    Alvin, I know a couple of guys that say they’ll move to Canada, but they are right wing nuts, so it would seem that people from both sides are fed up and ready to move elsewhere.
    If you’re not part of the solution then you are part of the problem. Get active, vote, and when a disciple of Ann Colter starts calling you parasitic scum, continue to use a logical argument in a calm voice, and point out that name calling is one of the pillars of propaganda.

    Monday, July 18, 2011 at 10:06 am | Permalink
  5. Falkelord wrote:

    @Starluna want to know something really funny? The video game Homefront that came out earlier this year was based on a North Korean invasion of the United States. The story is set up as a somewhat oppressive dictatorship taking over the United States, but as you collect hidden objects in the game, it becomes clear how easily the world could forget if the U.S. became a liability.

    It turns out that the Koreans told the U.N. and the E.U. that they were not invading for military reasons, but doing so to lend a helping hand to a struggling nation in return for their cooperation, which kind of goes awry.

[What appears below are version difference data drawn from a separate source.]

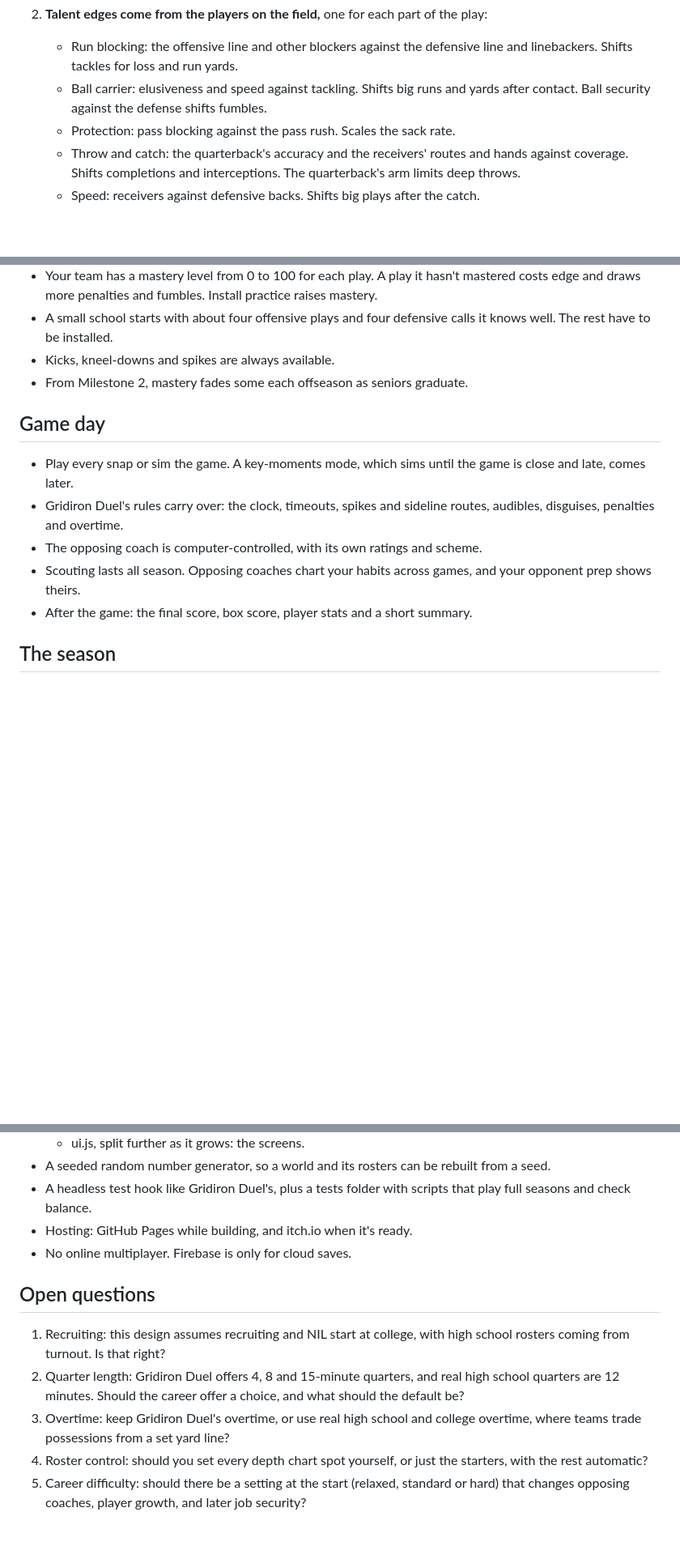
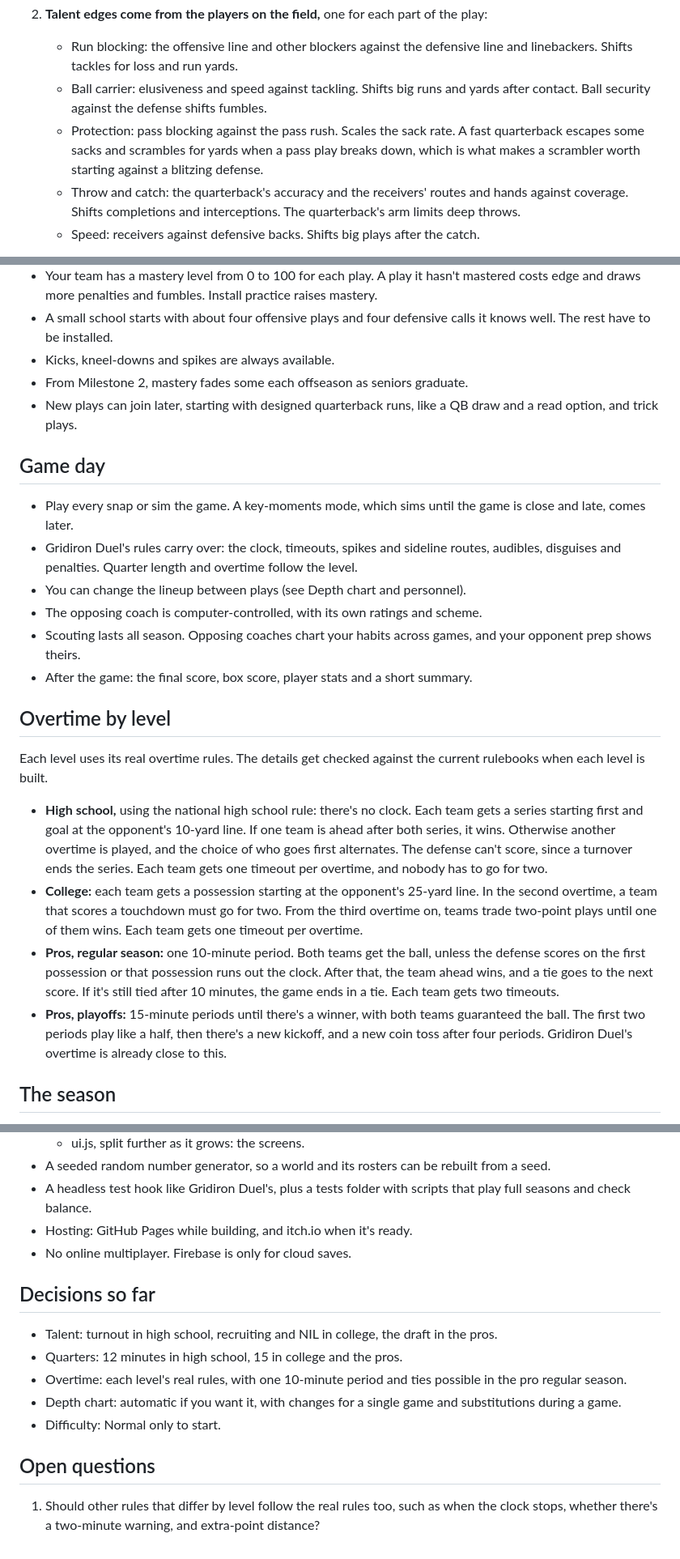
Before and after one commit to christopherabel3000-creator/Friday-to-Sunday, a Markdown page: DESIGN.md, 3 parts joined by grey strips. Shown at 81% size. Rendered like a GitHub page; blank space fills up the shorter version.

Commit message:
Design: answers on talent, quarters, overtime, depth chart and difficulty
- Talent by level: turnout in high school, recruiting and NIL in college,
  the draft in the pros
- Quarters: 12 minutes in high school, 15 in college and the pros
- New Overtime by level section with real high school, college and pro rules
  (one 10-minute period with ties possible in the pro regular season)
- Depth chart: automatic, with one-game changes and in-game substitutions;
  a fast quarterback escapes sacks and scrambles
- Difficulty: Normal only to start
- Decisions so far, and one open question about other rules by level

Co-Authored-By: Claude Opus 5.5 <noreply@anthropic.com>
Claude-Session: https://claude.ai/code/session_01My1A6phDBow612xgYqn7Gc

```diff
--- a/DESIGN.md
+++ b/DESIGN.md
@@ -103,7 +113,7 @@ Gridiron Duel rolls each snap from one edge number: the play-call matchup plus p
 2. **Talent edges come from the players on the field,** one for each part of the play:
    - Run blocking: the offensive line and other blockers against the defensive line and linebackers. Shifts tackles for loss and run yards.
    - Ball carrier: elusiveness and speed against tackling. Shifts big runs and yards after contact. Ball security against the defense shifts fumbles.
-   - Protection: pass blocking against the pass rush. Scales the sack rate.
+   - Protection: pass blocking against the pass rush. Scales the sack rate. A fast quarterback escapes some sacks and scrambles for yards when a pass play breaks down, which is what makes a scrambler worth starting against a blitzing defense.
    - Throw and catch: the quarterback's accuracy and the receivers' routes and hands against coverage. Shifts completions and interceptions. The quarterback's arm limits deep throws.
    - Speed: receivers against defensive backs. Shifts big plays after the catch.
 
@@ -185,14 +195,25 @@ You earn XP for good things: winning snaps (Gridiron Duel already judges who won
 - A small school starts with about four offensive plays and four defensive calls it knows well. The rest have to be installed.
 - Kicks, kneel-downs and spikes are always available.
 - From Milestone 2, mastery fades some each offseason as seniors graduate.
+- New plays can join later, starting with designed quarterback runs, like a QB draw and a read option, and trick plays.
 
 ## Game day
 
 - Play every snap or sim the game. A key-moments mode, which sims until the game is close and late, comes later.
-- Gridiron Duel's rules carry over: the clock, timeouts, spikes and sideline routes, audibles, disguises, penalties and overtime.
+- Gridiron Duel's rules carry over: the clock, timeouts, spikes and sideline routes, audibles, disguises and penalties. Quarter length and overtime follow the level.
+- You can change the lineup between plays (see Depth chart and personnel).
 - The opposing coach is computer-controlled, with its own ratings and scheme.
 - Scouting lasts all season. Opposing coaches chart your habits across games, and your opponent prep shows theirs.
 - After the game: the final score, box score, player stats and a short summary.
+
+## Overtime by level
+
+Each level uses its real overtime rules. The details get checked against the current rulebooks when each level is built.
+
+- **High school,** using the national high school rule: there's no clock. Each team gets a series starting first and goal at the opponent's 10-yard line. If one team is ahead after both series, it wins. Otherwise another overtime is played, and the choice of who goes first alternates. The defense can't score, since a turnover ends the series. Each team gets one timeout per overtime, and nobody has to go for two.
+- **College:** each team gets a possession starting at the opponent's 25-yard line. In the second overtime, a team that scores a touchdown must go for two. From the third overtime on, teams trade two-point plays until one of them wins. Each team gets one timeout per overtime.
+- **Pros, regular season:** one 10-minute period. Both teams get the ball, unless the defense scores on the first possession or that possession runs out the clock. After that, the team ahead wins, and a tie goes to the next score. If it's still tied after 10 minutes, the game ends in a tie. Each team gets two timeouts.
+- **Pros, playoffs:** 15-minute periods until there's a winner, with both teams guaranteed the ball. The first two periods play like a half, then there's a new kickoff, and a new coin toss after four periods. Gridiron Duel's overtime is already close to this.
 
 ## The season
 
@@ -257,10 +278,14 @@ Take a coordinator job and call one side of the ball while a computer head coach
 - Hosting: GitHub Pages while building, and itch.io when it's ready.
 - No online multiplayer. Firebase is only for cloud saves.
 
+## Decisions so far
+
+- Talent: turnout in high school, recruiting and NIL in college, the draft in the pros.
+- Quarters: 12 minutes in high school, 15 in college and the pros.
+- Overtime: each level's real rules, with one 10-minute period and ties possible in the pro regular season.
+- Depth chart: automatic if you want it, with changes for a single game and substitutions during a game.
+- Difficulty: Normal only to start.
+
 ## Open questions
 
-1. Recruiting: this design assumes recruiting and NIL start at college, with high school rosters coming from turnout. Is that right?
-2. Quarter length: Gridiron Duel offers 4, 8 and 15-minute quarters, and real high school quarters are 12 minutes. Should the career offer a choice, and what should the default be?
-3. Overtime: keep Gridiron Duel's overtime, or use real high school and college overtime, where teams trade possessions from a set yard line?
-4. Roster control: should you set every depth chart spot yourself, or just the starters, with the rest automatic?
-5. Career difficulty: should there be a setting at the start (relaxed, standard or hard) that changes opposing coaches, player growth, and later job security?
+1. Should other rules that differ by level follow the real rules too, such as when the clock stops, whether there's a two-minute warning, and extra-point distance?
```
Also changed, not shown: other parts of DESIGN.md (+14 -4 lines).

    Here’s the intro video, it’s worth a watch.

    The game, while only 6 hours long, was very thought provoking for a shoot-em-up. I mean, how vulnerable are we to being divided down the mississippi, with dwindling oil supplies and a weakened economic status? Maybe not probable, but still somewhat intriguing.

    Monday, July 18, 2011 at 4:15 pm | Permalink
  6. starluna wrote:

    Falkelord – sounds like that video game is commentary on our involvement in the Middle East.

    Sounds interesting, nonetheless. I can’t say it ever occurred to me that these games would provide thought provoking scenarios like that. I’ve been contemplating getting involved in some behavioral economics-like research that would involve gaming technology to set up the scenarios that we want to test. This makes me want to consider it more seriously.

    Wednesday, July 20, 2011 at 10:39 am | Permalink
  7. Arthanyel wrote:

    Starluna – speaking as a long time game master, I have used game simulations in business training for decades as well as participated in them, and they can be a very powerful educational tool. Computer simulations have their limits, primarily that they are only as good as the models on which they are based, so combinaitns of human teachers/experts/leaders and systems produce the best results. That said, if you research I think you’ll find a ton of material is out there.

    As one example, when I was at UCSB during the Reagan administration we used to play a political simulation that looked at various scenarios around the Star Wars program using different groups of students, starting positions and core philosophies, and it was quite eye opening. 90% of the sessions where the US was showing it could succesfully deploy a solid missle defense system (could stop 80%+) ended with Russian pre-emptive attack before the system went online. That’s whjy I was opposed to it – not because it could’t work, but because it COULD work.

    Wednesday, July 20, 2011 at 10:24 pm | Permalink